best science photography single atom

But the winning photo in a prestigious, U.K.-wide science photography competition organized by the nation’s Engineering and Physical Sciences Research Council (EPSRC) has changed that. The photo, taken by Oxford University quantum physicist David Nadlinger, Ph.D., is entitled ‘Single Atom in an Ion Trap.” The title is self explanatory: Nadlinger literally captured a photo of a single atom in a device called an ion trap. The closest scientists have come to doing this was when Griffith University researchers photographed the shadow of an atom in 2012.

But here’s Nadlinger’s atom, in all its minuscule glory. You might have to squint.

atom science photography winner u.k.
‘Single Atom in an Ion Trap’ by David Nadlinger.

Zooming into the space between the trap shows a slightly better view of the atom, which Nadlinger described with a reference to Carl Sagan’s timeless words about our planet.

“The idea of being able to see a single atom with the naked eye had struck me as a wonderfully direct and visceral bridge between the miniscule quantum world and our macroscopic reality,” Nadlinger said in an EPSRC statement. “A back-of-the-envelope calculation showed the numbers to be on my side, and when I set off to the lab with camera and tripods one quiet Sunday afternoon, I was rewarded with this particular picture of a small, pale blue dot.”

single atom photography
Nadlinger’s “pale blue dot.”

Ion traps are a family of devices that use magnetic and electric fields to capture individual charged particles (ions are just atoms that don’t have a stable number of electrons), which are useful to quantum physicists studying time and quantum computing.
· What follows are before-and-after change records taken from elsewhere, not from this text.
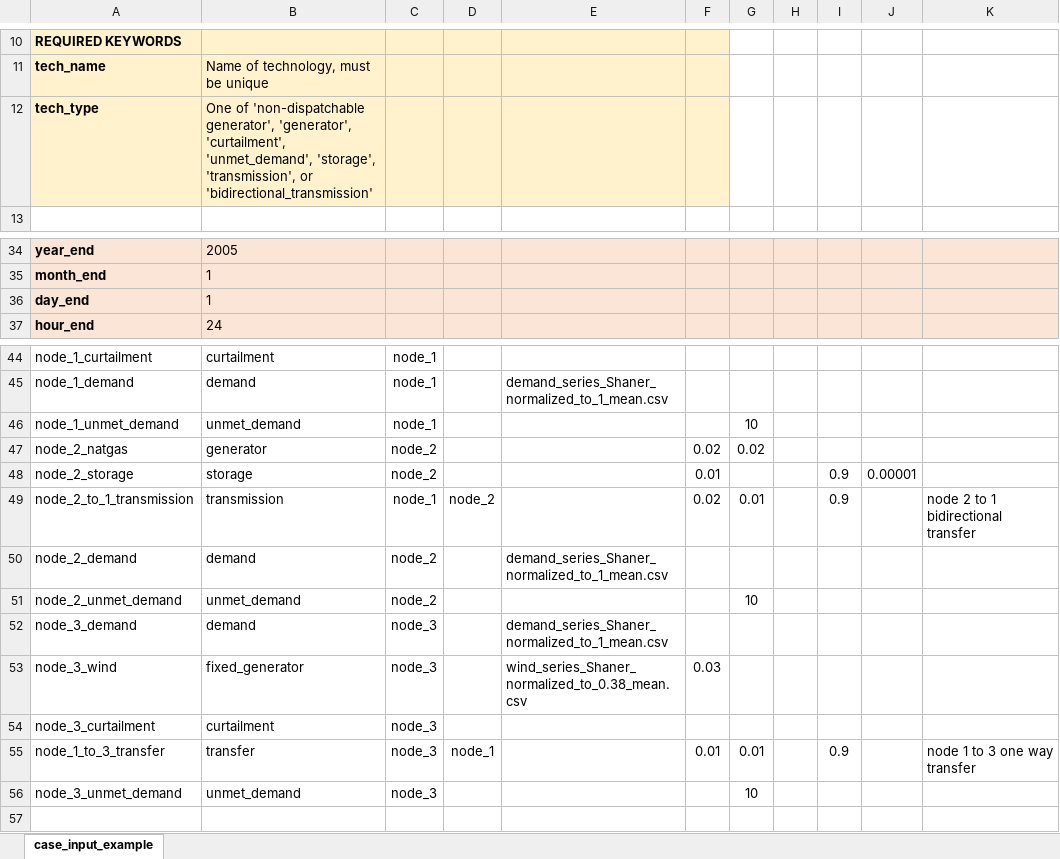
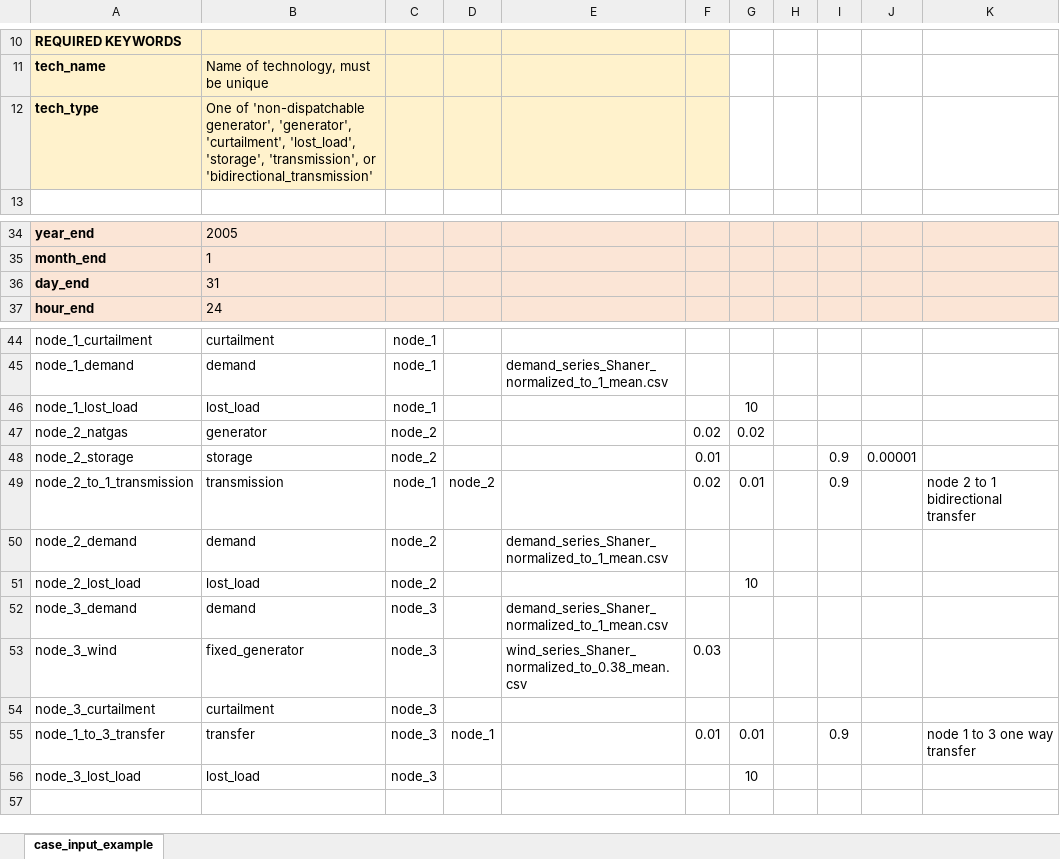
Before and after one commit to ClabEnergyProject/MEM, an Excel workbook: case_input_example.xlsx, sheet case_input_example, drawn as a sheet; only a part is shown, gaps mark what is left out; values as stored, in another font and other column widths than the file's, no borders; the diff names each change by its address in the sheet, - before the commit and + after, or states it on an @@ line.

```diff
--- a/case_input_example.xlsx (sheet case_input_example)
+++ b/case_input_example.xlsx (sheet case_input_example)
-B12: …'generator', 'curtailment', 'unmet_demand', 'storage', 'transmission',…
+B12: …'generator', 'curtailment', 'lost_load', 'storage', 'transmission',…
-B36: 1
+B36: 31
-A46: node_1_unmet_demand
+A46: node_1_lost_load
-B46: unmet_demand
+B46: lost_load
-A51: node_2_unmet_demand
+A51: node_2_lost_load
-B51: unmet_demand
+B51: lost_load
-A56: node_3_unmet_demand
+A56: node_3_lost_load
-B56: unmet_demand
+B56: lost_load
```
Also changed, not shown: 5 other files.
To prevent the atom from zooming off, the trap employs an ultra-high vacuum chamber. Nadlinger took this photo by pointing his camera through a window of this chamber, capturing the atom trapped in the 2-millimeter space between two needles.

The atom in this photo is a positively charged ion of strontium; when enough of these ions network together, they form what we know as the silvery metal strontium. But since we can only see things that reflect light, Nadlinger illuminated the atom with a specific blue-violet laser, which caused the atom to absorb and re-emit enough light for a long exposure photograph to capture.

A whole lot of strontium atoms connected to each other in crystal form.

Nadlinger’s photograph may not make it any easier for students of science to understand the quantum structure of the atom, which requires breaking it down to even tinier, impossible-to-photograph parts. But at least it provides our struggling brains with something tangible to work with.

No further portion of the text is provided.